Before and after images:
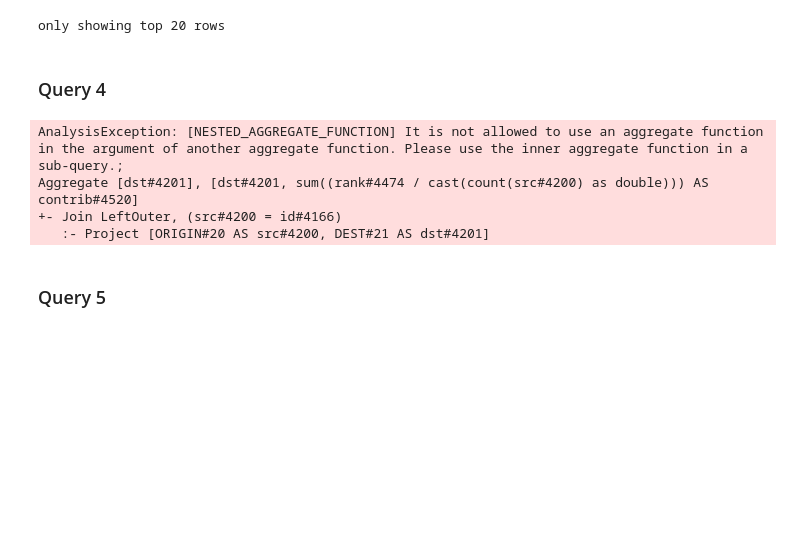
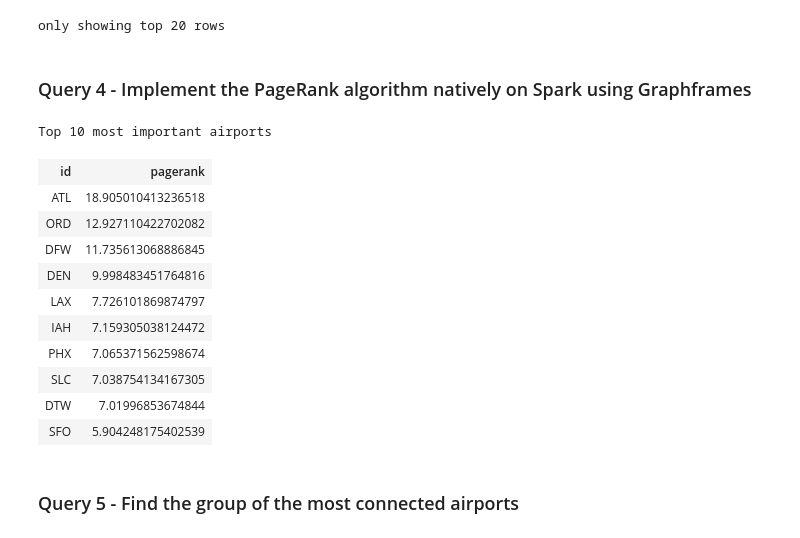
Before and after one commit to pirjo2/bdm-projects, a Jupyter notebook: Project_3/P3.ipynb, the cells around one changed output. Cells and saved outputs as stored; diff of their text form; code cells hidden in the pictures; blank space fills up the shorter version.

```diff
--- a/Project_3/P3.ipynb
+++ b/Project_3/P3.ipynb
@@ -302,35 +257,26 @@ display(degree_centrality.orderBy("degreeCentrality", ascending=False))
 | BWI | 100928 | 100923 | 201851 | 681.9290540540541 |
 | LGA | 100323 | 100334 | 200657 | 677.8952702702703 |
 only showing top 20 rows
-# %% [markdown]
-### Query 4
-# %%
-#PageRank (custom)
-# Custom iterative PageRank implementation (simplified version)
-# This is a simplified version and assumes uniform weights and damping
-
-N = airports_df.count()
-damping = 0.85
-iterations = 10
-
-ranks = airports_df.withColumn("rank", F.lit(1.0 / N))
-
-for i in range(iterations):
-    contribs = edges_df.join(ranks, edges_df.src == ranks.id, "left") \
-        .groupBy("dst") \
-        .agg(F.sum(F.col("rank") / F.count("src")).alias("contrib"))
-
-    ranks = contribs.withColumn("rank", (1 - damping) / N + damping * F.col("contrib")) \
-        .select(F.col("dst").alias("id"), "rank") \
-        .union(airports_df.join(contribs, airports_df.id == contribs.dst, "left_anti")
-               .select("id").withColumn("rank", F.lit((1 - damping) / N)))
-
-display(ranks.orderBy("rank", ascending=False))
-# %% [output]
-AnalysisException: [NESTED_AGGREGATE_FUNCTION] It is not allowed to use an aggregate function in the argument of another aggregate function. Please use the inner aggregate function in a sub-query.;
-Aggregate [dst#4201], [dst#4201, sum((rank#4474 / cast(count(src#4200) as double))) AS contrib#4520]
-+- Join LeftOuter, (src#4200 = id#4166)
-   :- Project [ORIGIN#20 AS src#4200, DEST#21 AS dst#4201]
-# %% [markdown]
-### Query 5
+# %% [markdown]
+### Query 4 - Implement the PageRank algorithm natively on Spark using Graphframes
+# %%
+g_pagerank = flights_graph.pageRank(resetProbability=0.15, maxIter=10)
+
+print("Top 10 most important airports")
+display(g_pagerank.vertices.orderBy(F.desc("pagerank")).limit(10))
+# %% [output]
+Top 10 most important airports
+| id | pagerank |
+| ATL | 18.905010413236518 |
+| ORD | 12.927110422702082 |
+| DFW | 11.735613068886845 |
+| DEN | 9.998483451764816 |
+| LAX | 7.726101869874797 |
+| IAH | 7.159305038124472 |
+| PHX | 7.065371562598674 |
+| SLC | 7.038754134167305 |
+| DTW | 7.01996853674844 |
+| SFO | 5.904248175402539 |
+# %% [markdown]
+### Query 5 - Find the group of the most connected airports
 # %%
```
Also changed, not shown: parts of 21 cells of this notebook.
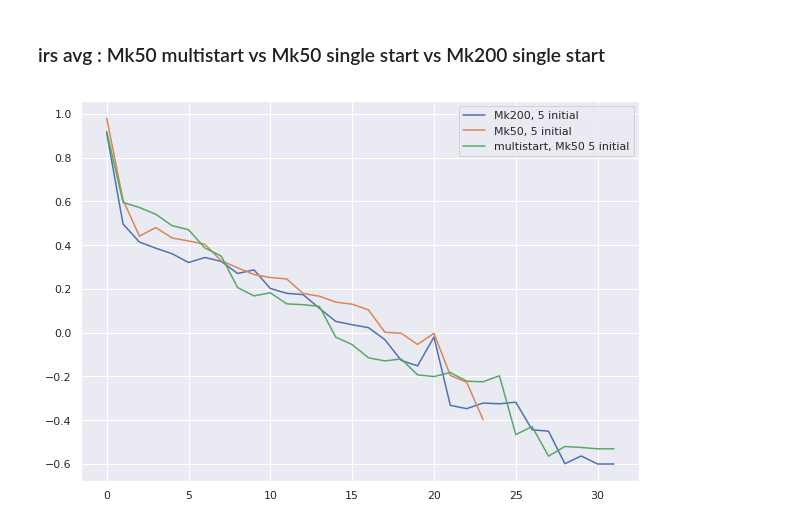
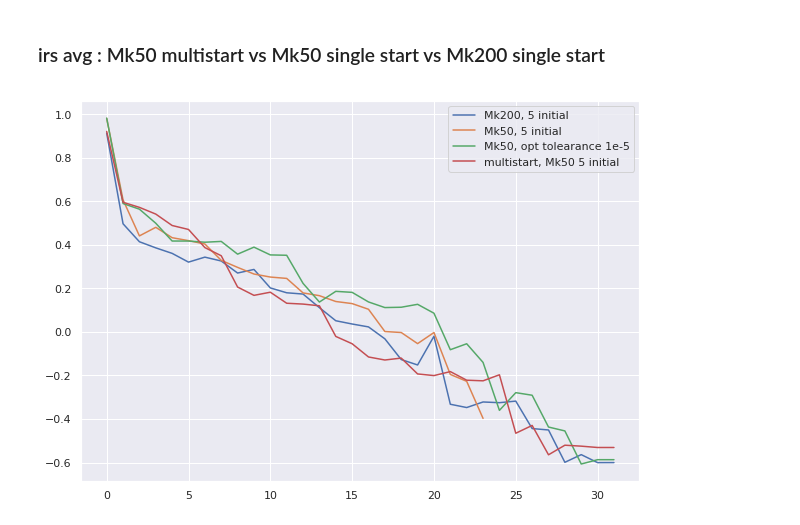
Before and after one commit to kkh8676/opt_functions, a Jupyter notebook: exp_result/levy_Mk_Mj_SAA.ipynb, the cells around one changed output. Saved outputs shown, nothing was run; the diff lists cells and outputs as text; code cells hidden in the pictures.

```diff
--- a/exp_result/levy_Mk_Mj_SAA.ipynb
+++ b/exp_result/levy_Mk_Mj_SAA.ipynb
@@ -51,6 +51,7 @@ jobs_saa_cumulative_exp_4 = []
 jobs_saa_cumulative_exp_5 = []
 
 jobs_multi_start_20_exp = []
+jobs_toler_minus_5_exp = []
 
 
 recomm_initial5_Mk200_Mj1_exp = []
@@ -83,6 +84,7 @@ recomm_saa_cumulative_exp_4 = []
 recomm_saa_cumulative_exp_5 = []
 
 recomm_multi_start_20_exp = []
+recomm_toler_minus_5_exp = []
 
 for i in range(100):
     jobs_initial5_Mk200_Mj1_exp.append(mongo_db["levy_initial-%d.jobs"%i])
@@ -109,6 +111,7 @@ for i in range(100):
     if "levy_cumulative_saa_test_4-%d.jobs"%i in collection_list: jobs_saa_cumulative_exp_4.append(mongo_db["levy_cumulative_saa_test_4-%d.jobs"%i])
     if "levy_cumulative_saa_test_5-%d.jobs"%i in collection_list: jobs_saa_cumulative_exp_5.append(mongo_db["levy_cumulative_saa_test_5-%d.jobs"%i])
     if "levy_for_multi_start-%d.jobs"%i in collection_list: jobs_multi_start_20_exp.append(mongo_db["levy_for_multi_start-%d.jobs"%i])
+    if "levy_vanilla_toler_minus_5-%d.jobs"%i in collection_list: jobs_toler_minus_5_exp.append(mongo_db["levy_vanilla_toler_minus_5-%d.jobs"%i])
 
 
     recomm_initial5_Mk200_Mj1_exp.append(mongo_db["levy_initial-%d.recommendations"%i])
@@ -135,6 +138,7 @@ for i in range(100):
     if "levy_cumulative_saa_test_4-%d.recommendations"%i in collection_list: recomm_saa_cumulative_exp_4.append(mongo_db["levy_cumulative_saa_test_4-%d.recommendations"%i])
     if "levy_cumulative_saa_test_5-%d.recommendations"%i in collection_list: recomm_saa_cumulative_exp_5.append(mongo_db["levy_cumulative_saa_test_5-%d.recommendations"%i])
     if "levy_for_multi_start-%d.recommendations"%i in collection_list: recomm_multi_start_20_exp.append(mongo_db["levy_for_multi_start-%d.recommendations"%i])
+    if "levy_vanilla_toler_minus_5-%d.recommendations"%i in collection_list: recomm_toler_minus_5_exp.append(mongo_db["levy_vanilla_toler_minus_5-%d.recommendations"%i])
 # %% [markdown]
 ### get_objective method gets the predicted optimal value in GP model
 # %%
@@ -198,6 +203,7 @@ locs_saa_cumulative_exp_3 = functions.get_recomm_loc(recomm_saa_cumulative_exp_3
 locs_saa_cumulative_exp_4 = functions.get_recomm_loc(recomm_saa_cumulative_exp_4)
 
 locs_multi_start_20_exp = functions.get_recomm_loc(recomm_multi_start_20_exp)
+locs_vanilla_toler_minus_5_exp = functions.get_recomm_loc(recomm_toler_minus_5_exp)
 # %%
 minimum = 35
 for exp in locs_saa_origin_exp:
@@ -393,6 +402,7 @@ irs_saa_cumulative_exp_3 = get_irs_whole_exp(locs_saa_cumulative_exp_3)
 irs_saa_cumulative_exp_4 = get_irs_whole_exp(locs_saa_cumulative_exp_4)
 
 irs_multi_start_20_exp = get_irs_whole_exp(locs_multi_start_20_exp)
+irs_vanilla_toler_minus_5_exp = get_irs_whole_exp(locs_vanilla_toler_minus_5_exp)
 # %% [markdown]
 #### get averaged and median value of IR
 # %%
@@ -453,6 +464,7 @@ irs_saa_cumulative_median_3 = get_median_irs(irs_saa_cumulative_exp_3)
 irs_saa_cumulative_median_4 = get_median_irs(irs_saa_cumulative_exp_4)
 
 irs_multi_start_20_median = get_median_irs(irs_multi_start_20_exp)
+irs_vanilla_toler_minus_5_median = get_median_irs(irs_vanilla_toler_minus_5_exp)
 # %% [markdown]
 ### Plotting the real function value at suggested location
 # %%
@@ -650,14 +664,15 @@ plt.show()
 # %%
 plt.figure(figsize=(10,7))
 
 
 plt.plot(irs_initial5_Mk200_Mj1_v3_median[3:], label='Mk200, 5 initial')
 plt.plot(irs_initial5_Mk50_Mj1_v2_median[3:], label='Mk50, 5 initial')
+plt.plot(irs_vanilla_toler_minus_5_median[3:], label='Mk50, opt tolearance 1e-5')
 
 
 plt.plot(irs_multi_start_20_median[3:], label="multistart, Mk50 5 initial")
 
 plt.legend()
 plt.show()
 # %% [output]
-[figure, old version]
+[figure, new version]
```
Also changed, not shown: parts of 6 cells of this notebook.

- **BRIEF**
Only lines holding the string "ranks" are wanted; gather each one from the entries above.

- **EXERCISE RESULT**
-ranks = airports_df.withColumn("rank", F.lit(1.0 / N))
-    contribs = edges_df.join(ranks, edges_df.src == ranks.id, "left") \
-    ranks = contribs.withColumn("rank", (1 - damping) / N + damping * F.col("contrib")) \
-display(ranks.orderBy("rank", ascending=False))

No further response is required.